In 2016, Morocco adopted a new Press and Publications Code, which, in contrast to the previous code, does not punish any speech offenses with prison terms. However, the penal code continues to impose prison terms for a range of nonviolent speech offenses such as showing a lack of due respect for the king, defaming state institutions, and insulting public agents while they are performing their duties. All these offenses are defined broadly, increasing the risk that authorities will use them to suppress critical speech.
Nonviolent criticism of state officials and policies is protected speech under international law, and particularly under the International Covenant on Civil and Political Rights (ICCPR), which Morocco ratified in 1979.
Omar Radi, a journalist, was briefly detained and faces up to a year in prison for criticizing a judge in a tweet. The operators of popular YouTube channels “Moul Kaskita ” and “We Love You, Morocco” were sentenced to four and three years in prison, respectively, for showing disrespect to the king. First instance courts convicted Ayoub Mahfoud and Hamza Sabbaar, both students, for the same offense and sentenced them to three years of prison each, even though Mahfoud was accused of doing nothing more than post lyrics of a song on Facebook and Sabbaar merely shared critical Facebook posts and chanted slogans inspired by a rap song he wrote in a football stadium.
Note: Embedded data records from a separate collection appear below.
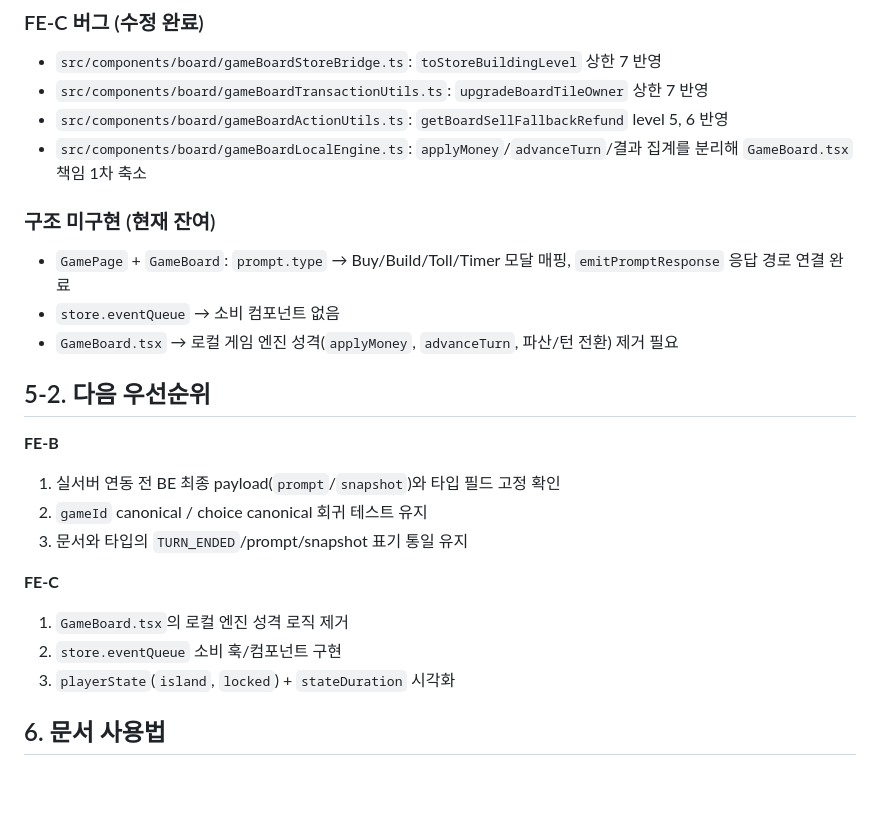
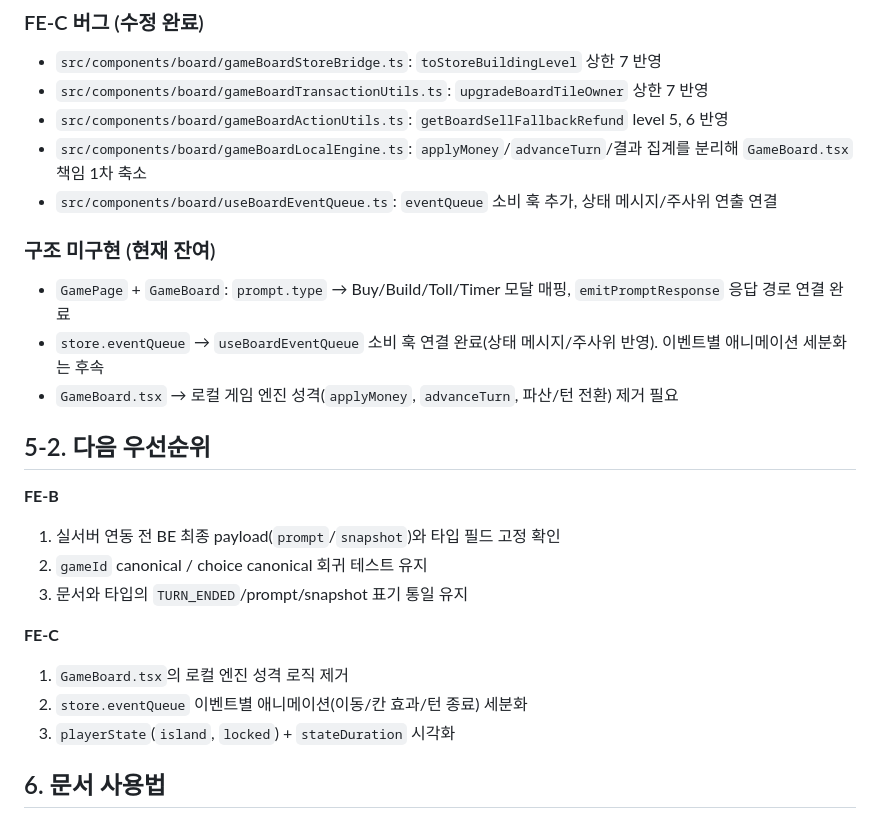
Before and after one commit to modoo-marble-team/Blue_Marble-frontend, a Markdown page: docs/game-event-spec-migration-plan.md, the part around one of its changes. Drawn GitHub-style; blank space fills up the shorter version.

```diff
--- a/docs/game-event-spec-migration-plan.md
+++ b/docs/game-event-spec-migration-plan.md
@@ -284,11 +284,12 @@
 - `src/components/board/gameBoardTransactionUtils.ts`: `upgradeBoardTileOwner` 상한 7 반영
 - `src/components/board/gameBoardActionUtils.ts`: `getBoardSellFallbackRefund` level 5, 6 반영
 - `src/components/board/gameBoardLocalEngine.ts`: `applyMoney`/`advanceTurn`/결과 집계를 분리해 `GameBoard.tsx` 책임 1차 축소
+- `src/components/board/useBoardEventQueue.ts`: `eventQueue` 소비 훅 추가, 상태 메시지/주사위 연출 연결
 
 ### 구조 미구현 (현재 잔여)
 
 - `GamePage` + `GameBoard`: `prompt.type` → Buy/Build/Toll/Timer 모달 매핑, `emitPromptResponse` 응답 경로 연결 완료
-- `store.eventQueue` → 소비 컴포넌트 없음
+- `store.eventQueue` → `useBoardEventQueue` 소비 훅 연결 완료(상태 메시지/주사위 반영). 이벤트별 애니메이션 세분화는 후속
 - `GameBoard.tsx` → 로컬 게임 엔진 성격(`applyMoney`, `advanceTurn`, 파산/턴 전환) 제거 필요
 
 ## 5-2. 다음 우선순위
@@ -302,7 +303,7 @@
 **FE-C**
 
 1. `GameBoard.tsx`의 로컬 엔진 성격 로직 제거
-2. `store.eventQueue` 소비 훅/컴포넌트 구현
+2. `store.eventQueue` 이벤트별 애니메이션(이동/칸 효과/턴 종료) 세분화
 3. `playerState`(`island`, `locked`) + `stateDuration` 시각화
 
 ## 6. 문서 사용법
```
Also changed, not shown: other parts of docs/game-event-spec-migration-plan.md (+16 -16 lines), docs/game-delivery-roadmap.md (+4 -3 lines), docs/game-ownership-corrected-table.md (+3 -2 lines).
Reacting to reports on the increase of people imprisoned over speech offenses, government spokesman Hassan Abyaba said on January 9 that Morocco respects human rights, including free speech, but added that “there is a difference between freedom of expression and opinion, and committing a crime sanctioned by the law.”
“Expressing nonviolent opinions should never be a crime sanctioned by prison terms,” said Youssef Raissouni, secretary general of the Moroccan Association for Human Rights. “A country that takes seriously the international human rights treaties it signed should abolish its domestic speech-muzzling laws or at least stop enforcing them.”
In previous years, a number of journalists have been sentenced to prison terms after unfair trials, but not for speech offenses. However, circumstances around their cases raised concerns that the charges they were prosecuted under were only pretexts for the state to retaliate against their political opinions or affiliations.
For example, Hamid El Mahdaoui, a journalist critical of the government whose YouTube videos in Moroccan dialect attracted tens of thousands of viewers, is serving a three-year sentence on spurious grounds for failing to report a security threat. In September, a court sentenced Hajar Raissouni, a journalist, to a year in prison for having an abortion, a charge she denied. She was granted a royal pardon and freed after 45 days in custody. The case was possibly motivated by Raissouni’s work for Akhbar Al Yaoum, a daily newspaper that authorities have targeted repeatedly for its independent reporting, and her family connections with high-profile dissidents.
“Moroccan authorities seem to have dropped the fig leaf of prosecuting critics on dubious criminal charges and are now going after them directly for speech offenses,” Benchemsi said. “Whether authorities like it or not, peaceful criticsm is a right, period.”